We're another person, deaf, mute and invisible, but vested.  And what's mind-blowing is we're also left in the dark about so much, like an ordinary human being would be.

We're not that privileged, as just a fly on the wall, nor do we get to be Sherlock Holmes and figure it all out.

About Elly requires less of a lens, in other words, if you want to study the actual dynamics between social classes, males and females, attitudes toward marriage, relationships, in a contemporary subculture in Persia.  It's less a spoof and more an investigation.

Nevertheless, these young people remain masks to us in many ways.  We may judge the sincerity of their emotions.  As character actors, the cast is collectively great at projecting plausible people, real personalities, but not people we necessarily know.  Believability is high.

We're another stranger in the car, like Elly, trying to put the pieces together, trying to figure it all out.

One sees the men kicked back enjoying their hookahs, a paternal activity, like sharing cigars in a men's club.  The women feel uncomfortable being typecast as the kitchen crew, repeating all the karma their mothers went through.

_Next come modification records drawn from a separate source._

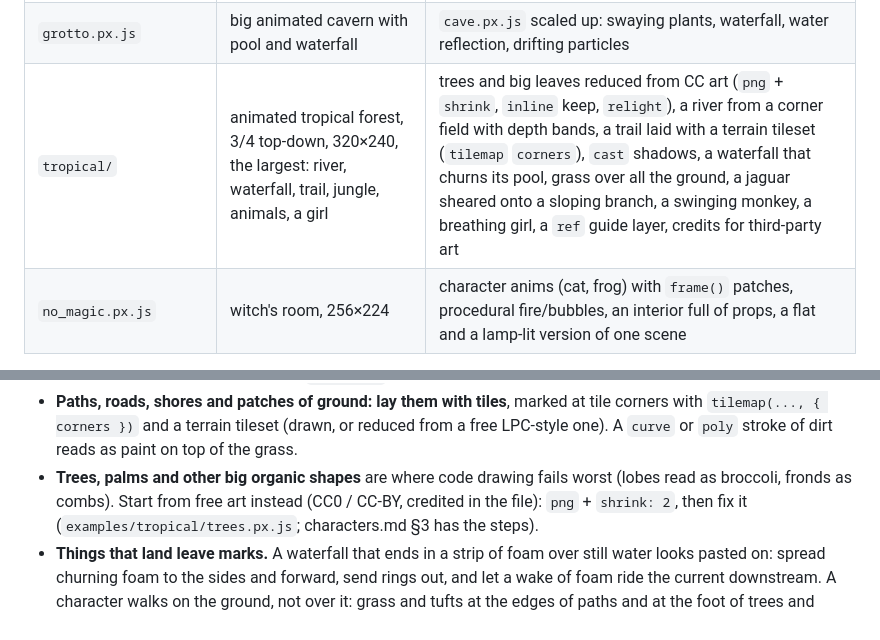
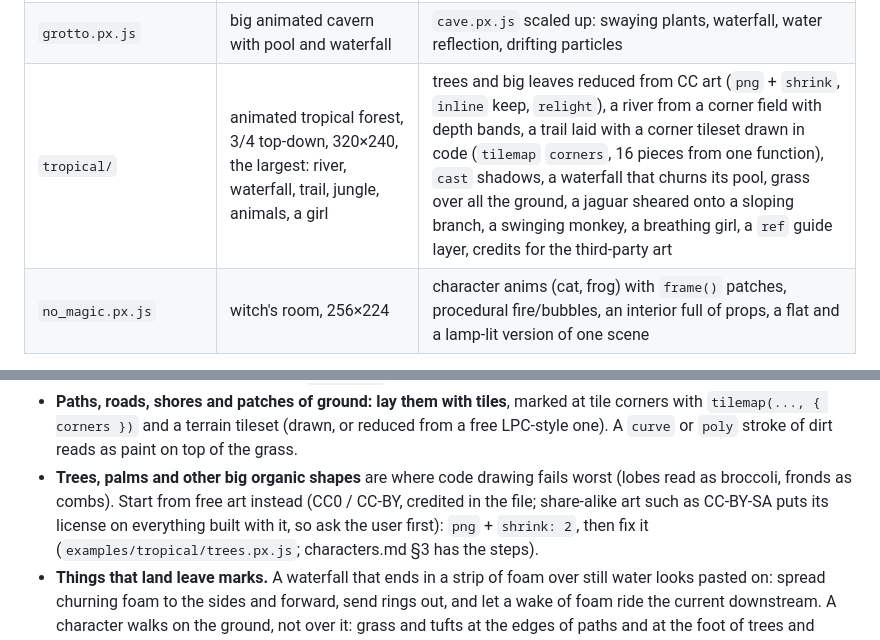
Before and after one commit to Legerdo/claude-pxl, a Markdown page: SKILL.md, 2 parts joined by grey strips. Rendered like a GitHub page.

```diff
--- a/SKILL.md
+++ b/SKILL.md
@@ -141,7 +141,7 @@ cheaper than inventing one.
 | `normals.px.js` | bricks, crate, rock, slime under a swinging lantern | normal maps: `bump` (dome, bevel, luma) vs hand-painted `normals`, lit vs flat |
 | `cave.px.js` | animated cave lit only by glowing fungus and bugs | `glow`, pulsing lamps, props placed on polyline terrain, seamless loops, `rdelay` |
 | `grotto.px.js` | big animated cavern with pool and waterfall | `cave.px.js` scaled up: swaying plants, waterfall, water reflection, drifting particles |
-| `tropical/` | animated tropical forest, 3/4 top-down, 320×240, the largest: river, waterfall, trail, jungle, animals, a girl | trees and big leaves reduced from CC art (`png` + `shrink`, `inline` keep, `relight`), a river from a corner field with depth bands, a trail laid with a terrain tileset (`tilemap` `corners`), `cast` shadows, a waterfall that churns its pool, grass over all the ground, a jaguar sheared onto a sloping branch, a swinging monkey, a breathing girl, a `ref` guide layer, credits for third-party art |
+| `tropical/` | animated tropical forest, 3/4 top-down, 320×240, the largest: river, waterfall, trail, jungle, animals, a girl | trees and big leaves reduced from CC art (`png` + `shrink`, `inline` keep, `relight`), a river from a corner field with depth bands, a trail laid with a corner tileset drawn in code (`tilemap` `corners`, 16 pieces from one function), `cast` shadows, a waterfall that churns its pool, grass over all the ground, a jaguar sheared onto a sloping branch, a swinging monkey, a breathing girl, a `ref` guide layer, credits for the third-party art |
 | `no_magic.px.js` | witch's room, 256×224 | character anims (cat, frog) with `frame()` patches, procedural fire/bubbles, an interior full of props, a flat and a lamp-lit version of one scene |
 
 To find an op in real use: `grep -n "scatter(" <skill dir>/examples/*.px.js`. `PXL list <file>`
@@ -189,7 +189,8 @@ To see how a complex piece was built, in order: `PXL steps <example> <asset> --o
   `tilemap(..., { corners })` and a terrain tileset (drawn, or reduced from a free LPC-style one).
   A `curve` or `poly` stroke of dirt reads as paint on top of the grass.
 - **Trees, palms and other big organic shapes** are where code drawing fails worst (lobes read as
-  broccoli, fronds as combs). Start from free art instead (CC0 / CC-BY, credited in the file):
+  broccoli, fronds as combs). Start from free art instead (CC0 / CC-BY, credited in the file; share-alike art such as
+  CC-BY-SA puts its license on everything built with it, so ask the user first):
   `png` + `shrink: 2`, then fix it (`examples/tropical/trees.px.js`; characters.md §3 has the steps).
 - **Things that land leave marks.** A waterfall that ends in a strip of foam over still water looks
   pasted on: spread churning foam to the sides and forward, send rings out, and let a wake of foam
```
Also changed, not shown: README.md (+4 -5 lines), reference.md (+5 -2 lines), docs/gallery/tropical_forest.gif, 5 other files.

The urge to not take gender roles for granted is the hallmark of a university-based conversation that connects people of privilege in a kind of virtual Global U.  They (we) have cars, vacations, prospects, even past relationships.

A man is divorced from a wife in Germany (sounds like she dumped him) but still has currency as someone eligible, is Elly interested?

What's fascinating about the subculture portrayed is how people readily busy themselves with others business -- as a lonesome urbanite like me might see it.  People help their peers get on board, if that's what they want, on the road to family and kids.  Time is of the essence.  People do favors for one another.

Finding eligible others was the theme of both films, an important connection.

The "takes a village" mentality is more like that of a church or temple congregation in that one's spiritual peers are ready and willing to play a match-maker role if called upon.  People help other people find the right others given there's no dating service on-line.

That's the premise for Elly's being along in the first place.  The dynamics are fairly clear.

Women have an extremely limited opportunity to "play the field" in Elly's World and you don't always know what you're getting.  Should she have been eager to dump that boyfriend i.e. future husband?  We (not so omniscient) clearly don't know everything.  We just get a glimpse.  How much is explained?  About as much as in real life?

Who said anyone gets to be all knowing?  There's a kind of democracy in leaving us in the dark "just like real people".  So often the camera's viewpoint gets to be all-knowing in these films, so we notice when that's missing.

I should mention for context that I spent some time in the Oregon Crafts Museum (wow Eric Franklin, Pacific Northwest School of Art (PNCA, new location, old Customs Building), and Powell's Books in the time frame before this movie.

I'd taken the bus 4 from SE Portland where I'd left the Nissan for repairs (mass airflow sensor).

At Powell's, I read a lot about the UK - Ottoman wars, plus a bunch of other military history (where I spent the most time).  That was in Eugene Rogan's The Fall of the Ottomans, published just this year.  Base Politics by Alexander Cooley (Cornell University, 2008) was also my focus.

I'll be renting a car tomorrow, for Carol's gig, plus she wants to hear the Barker family talk about Peace Corps experiences in Iran.